Importance for Accessibility
Ensuring access to the information contained in email communication protects the civil rights of individuals with disabilities and is required by our university accessibility policies.
- NEVER use images of text if it is the sole method of communicating to your audience.
- When images are necessary, they must contain descriptive alt text.
- Make sure decorative images are marked with a null alt text tag.
- How to add a null alt text tag to your image file.
- Ensure link text is descriptive and does not use "click here" or "read more" style link text.
- Use headers when creating sections of content.
- Headers need to be marked up to provide assistive technology easier navigation of your email.
- When using lists, ensure you use the list tools included with the rich editor in your email tool.
- Make sure a plain text version of the email is available.
- Use font size 14 or 16 when composing your email as smaller font sizes can be difficult to read on mobile devices.
- Sans-serif fonts are considered the accessible standard for electronic communications.

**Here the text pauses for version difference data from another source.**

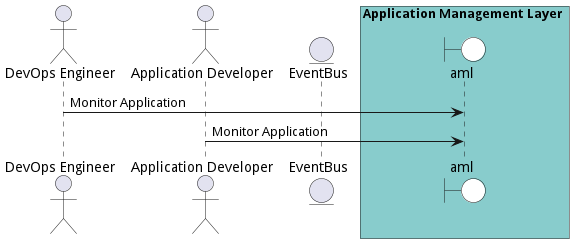
madajaju/edgemere keeps this PlantUML diagram as docs/edgemere/aml/usecases/manageapplications/MonitorApplication.png. Above is the earlier version.
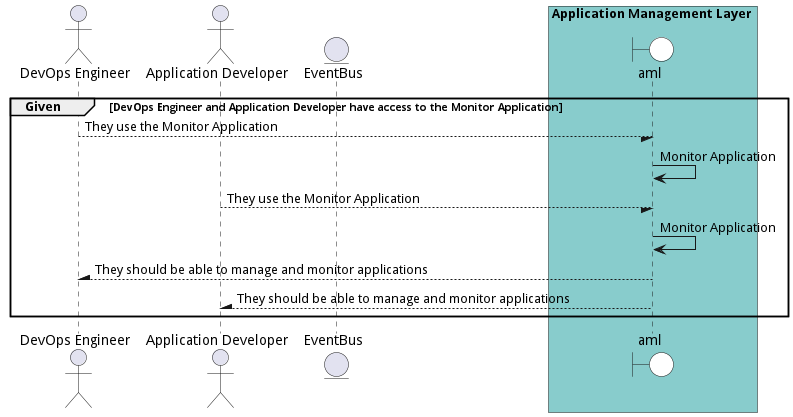
The same diagram one commit later.

What changed in the source:
```diff
@@ -1,4 +1,5 @@
 @startuml
+
 
 actor "DevOps Engineer"
 
@@ -12,12 +13,22 @@
 end box
 
 
+group Given [DevOps Engineer and Application Developer have access to the Monitor Application]
 
-"DevOps Engineer" -> aml: Monitor Application
+"DevOps Engineer" --/ aml: They use the Monitor Application
+"aml" -> aml: Monitor Application
 
 
-"Application Developer" -> aml: Monitor Application
+"Application Developer" --/ aml: They use the Monitor Application
+"aml" -> aml: Monitor Application
 
 
 
+"DevOps Engineer" /-- aml: They should be able to manage and monitor applications
+
+"Application Developer" /-- aml: They should be able to manage and monitor applications
+
+
+end
+
 @enduml
```
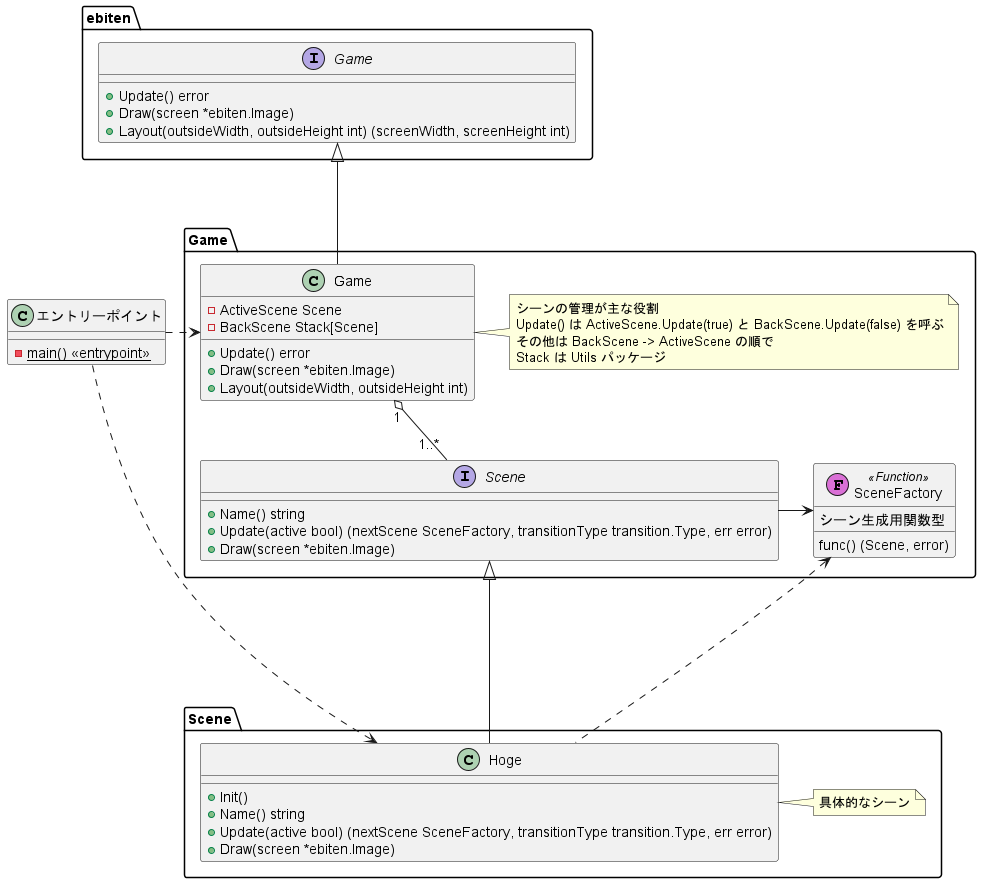
Earlier version of the PlantUML export Docs/game_class_diagram.png (kmc-jp/Gamedev_Tempura-of-p--Phenylazo-phenol).
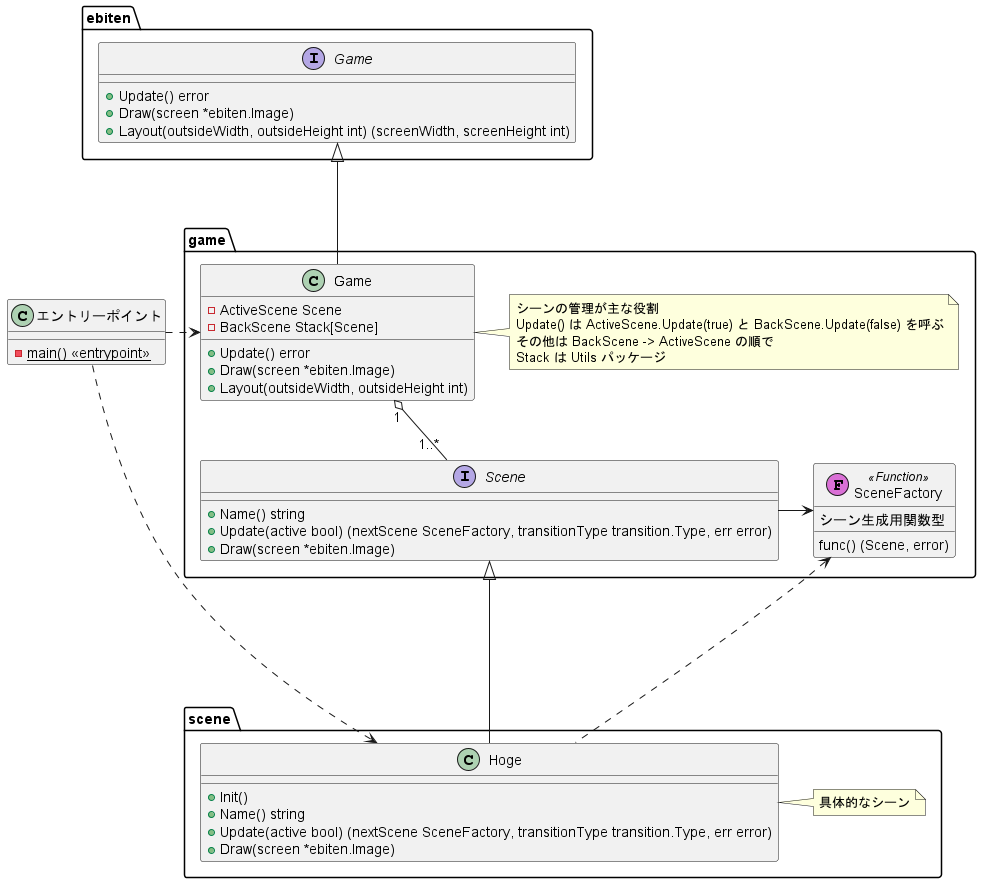
After the commit.

Diff of the diagram source:
```diff
@@ -12,10 +12,10 @@
     - {static} main() <<entrypoint>>
 }
 
-"エントリーポイント" ..right..> Game.Game
-"エントリーポイント" ..right..> Scene.Hoge
+"エントリーポイント" ..right..> game.Game
+"エントリーポイント" ..right..> scene.Hoge
 
-package Game {
+package game {
     class Game {
         - ActiveScene Scene
         - BackScene Stack[Scene]
@@ -42,7 +42,7 @@
     Game "1" o-- "1..*" Scene
 }
 
-package Scene {
+package scene {
     class Hoge {
         + Init()
         + Name() string
@@ -51,8 +51,8 @@
     }
     note right of Hoge : 具体的なシーン
 
-    Hoge -up-|> Game.Scene
-    Hoge ..up..> Game.SceneFactory
+    Hoge -up-|> game.Scene
+    Hoge ..up..> game.SceneFactory
 }
 
 @enduml
```
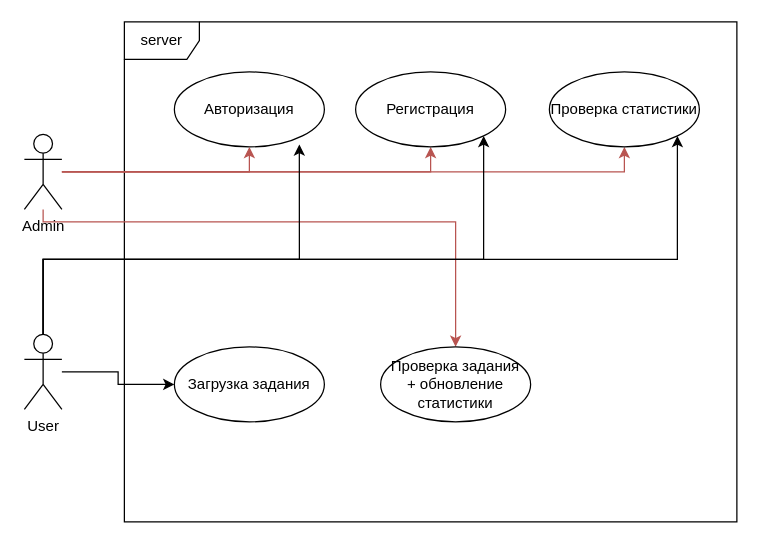
The draw.io diagram docs/UseCase.drawio in tunderof/potato, before the edit. Source tidied: cells renumbered, new cells numbered last; positions are measured from the earlier drawing's top-left corner, leaving out a move shared by most shapes. Both pictures are drawn from the tidied source at 125%, with x=0, y=0 at pixel (24, 21).
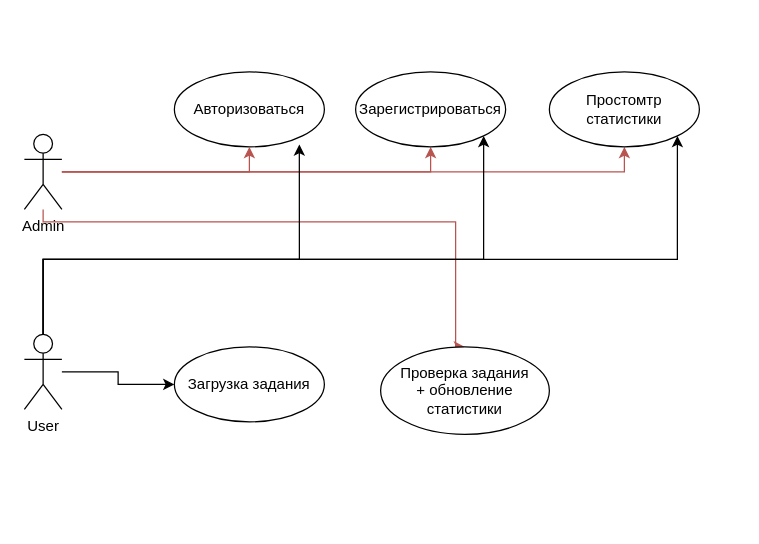
The same diagram, later.

Unchanged cells that the change refers to:
```xml
<mxCell id="17" value="Загрузка задания" style="ellipse;whiteSpace=wrap;html=1;" parent="1" vertex="1">
  <mxGeometry x="120" y="260" width="120" height="60" as="geometry" />
</mxCell>
```

Change to the diagram source:
```diff
@@
-<mxGraphModel>
+<mxGraphModel background="#ffffff">
@@
-    <mxCell id="2" value="server" style="shape=umlFrame;whiteSpace=wrap;html=1;" parent="1" vertex="1">
-      <mxGeometry x="80" width="490" height="400" as="geometry" />
-    </mxCell>
-    <mxCell id="3" value="Авторизация" style="ellipse;whiteSpace=wrap;html=1;" parent="1" vertex="1">
+    <mxCell id="3" value="Авторизоваться" style="ellipse;whiteSpace=wrap;html=1;" parent="1" vertex="1">
       <mxGeometry x="120" y="40" width="120" height="60" as="geometry" />
     </mxCell>
@@
-    <mxCell id="8" value="Admin" style="shape=umlActor;verticalLabelPosition=bottom;verticalAlign=top;html=1;" parent="1" vertex="1">
+    <mxCell id="8" value="Admin" style="shape=umlActor;verticalLabelPosition=bottom;verticalAlign=top;html=1;strokeColor=#000000;fontColor=#000000;" parent="1" vertex="1">
       <mxGeometry y="90" width="30" height="60" as="geometry" />
     </mxCell>
-    <mxCell id="9" style="edgeStyle=orthogonalEdgeStyle;rounded=0;jettySize=auto;html=1;entryX=0.833;entryY=0.967;entryDx=0;entryDy=0;entryPerimeter=0;" parent="1" edge="1" source="13" target="3">
+    <mxCell id="9" style="edgeStyle=orthogonalEdgeStyle;rounded=0;jettySize=auto;html=1;entryX=0.833;entryY=0.967;entryDx=0;entryDy=0;entryPerimeter=0;strokeColor=#000000;" parent="1" edge="1" source="13" target="3">
       <mxGeometry relative="1" as="geometry">
         <Array as="points">
           <mxPoint x="15" y="190" />
           <mxPoint x="220" y="190" />
         </Array>
       </mxGeometry>
     </mxCell>
-    <mxCell id="10" style="edgeStyle=orthogonalEdgeStyle;rounded=0;jettySize=auto;html=1;entryX=1;entryY=1;entryDx=0;entryDy=0;" parent="1" edge="1" source="13" target="14">
+    <mxCell id="10" style="edgeStyle=orthogonalEdgeStyle;rounded=0;jettySize=auto;html=1;entryX=1;entryY=1;entryDx=0;entryDy=0;strokeColor=#000000;" parent="1" edge="1" source="13" target="14">
       <mxGeometry relative="1" as="geometry">
         <Array as="points">
           <mxPoint x="15" y="190" />
           <mxPoint x="367" y="190" />
         </Array>
       </mxGeometry>
     </mxCell>
-    <mxCell id="11" style="edgeStyle=orthogonalEdgeStyle;rounded=0;jettySize=auto;html=1;entryX=1;entryY=1;entryDx=0;entryDy=0;" parent="1" edge="1" source="13" target="15">
+    <mxCell id="11" style="edgeStyle=orthogonalEdgeStyle;rounded=0;jettySize=auto;html=1;entryX=1;entryY=1;entryDx=0;entryDy=0;strokeColor=#000000;" parent="1" edge="1" source="13" target="15">
       <mxGeometry relative="1" as="geometry">
         <Array as="points">
           <mxPoint x="15" y="190" />
           <mxPoint x="522" y="190" />
         </Array>
       </mxGeometry>
     </mxCell>
-    <mxCell id="12" style="edgeStyle=orthogonalEdgeStyle;rounded=0;jettySize=auto;html=1;entryX=0;entryY=0.5;entryDx=0;entryDy=0;" parent="1" edge="1" source="13" target="17">
+    <mxCell id="12" style="edgeStyle=orthogonalEdgeStyle;rounded=0;jettySize=auto;html=1;entryX=0;entryY=0.5;entryDx=0;entryDy=0;strokeColor=#000000;" parent="1" edge="1" source="13" target="17">
       <mxGeometry relative="1" as="geometry" />
     </mxCell>
-    <mxCell id="13" value="User" style="shape=umlActor;verticalLabelPosition=bottom;verticalAlign=top;html=1;" parent="1" vertex="1">
+    <mxCell id="13" value="User" style="shape=umlActor;verticalLabelPosition=bottom;verticalAlign=top;html=1;fontColor=#000000;strokeColor=#000000;" parent="1" vertex="1">
       <mxGeometry y="250" width="30" height="60" as="geometry" />
     </mxCell>
-    <mxCell id="14" value="Регистрация" style="ellipse;whiteSpace=wrap;html=1;" parent="1" vertex="1">
+    <mxCell id="14" value="Зарегистрироваться" style="ellipse;whiteSpace=wrap;html=1;" parent="1" vertex="1">
       <mxGeometry x="265" y="40" width="120" height="60" as="geometry" />
     </mxCell>
-    <mxCell id="15" value="Проверка статистики" style="ellipse;whiteSpace=wrap;html=1;" parent="1" vertex="1">
+    <mxCell id="15" value="Простомтр статистики" style="ellipse;whiteSpace=wrap;html=1;" parent="1" vertex="1">
       <mxGeometry x="420" y="40" width="120" height="60" as="geometry" />
     </mxCell>
     <mxCell id="16" value="Проверка задания&lt;br&gt;+ обновление статистики" style="ellipse;whiteSpace=wrap;html=1;" parent="1" vertex="1">
-      <mxGeometry x="285" y="260" width="120" height="60" as="geometry" />
+      <mxGeometry x="285" y="260" width="135" height="70" as="geometry" />
     </mxCell>
```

- Helvetica, Avant Garde, Arial, Calibri, Century Gothic, Tahoma and Verdana and Geneva are popular sans-serif fonts.
- Use color contrast checkers when selecting your colors.
- We recommend you use the University Marketing approved color palette.
- Use the accessibility checker built into Outlook when composing emails.
- Avoid using justified copy as it creates issues with reading your content. Text that is left-aligned is recommended.
- Know your audience and write to their level. ADA guidelines recommend writing at an 8th grade level.
- You can test your copy using the Flesch Reading test in Outlook and Word.
When creating an email, use the following workflow to simplify making the email accessible.
- Use Microsoft Word when composing email
- When your content is complete, use the accessibility checker in Microsoft Word to correct accessibility issues
- Copy/Paste your content into Outlook
- Run Outlook's accessibility checker to correct any errors introduced when transferring the content from Word into Outlook
Using this method will allow you to style titles, apply alt text to images and ensure correct column layouts prior to putting your work into Outlook. This will greatly simplify your accessibility workflow and ensure inclusive emails are sent to our university community.
For instructions for making Word documents accessible, please read our Word Document Accessibility Training in Canvas.
Outlook Email Support
Need help using Outlook to create accessible emails? Please use Microsoft's robust Outlook accessible email guide.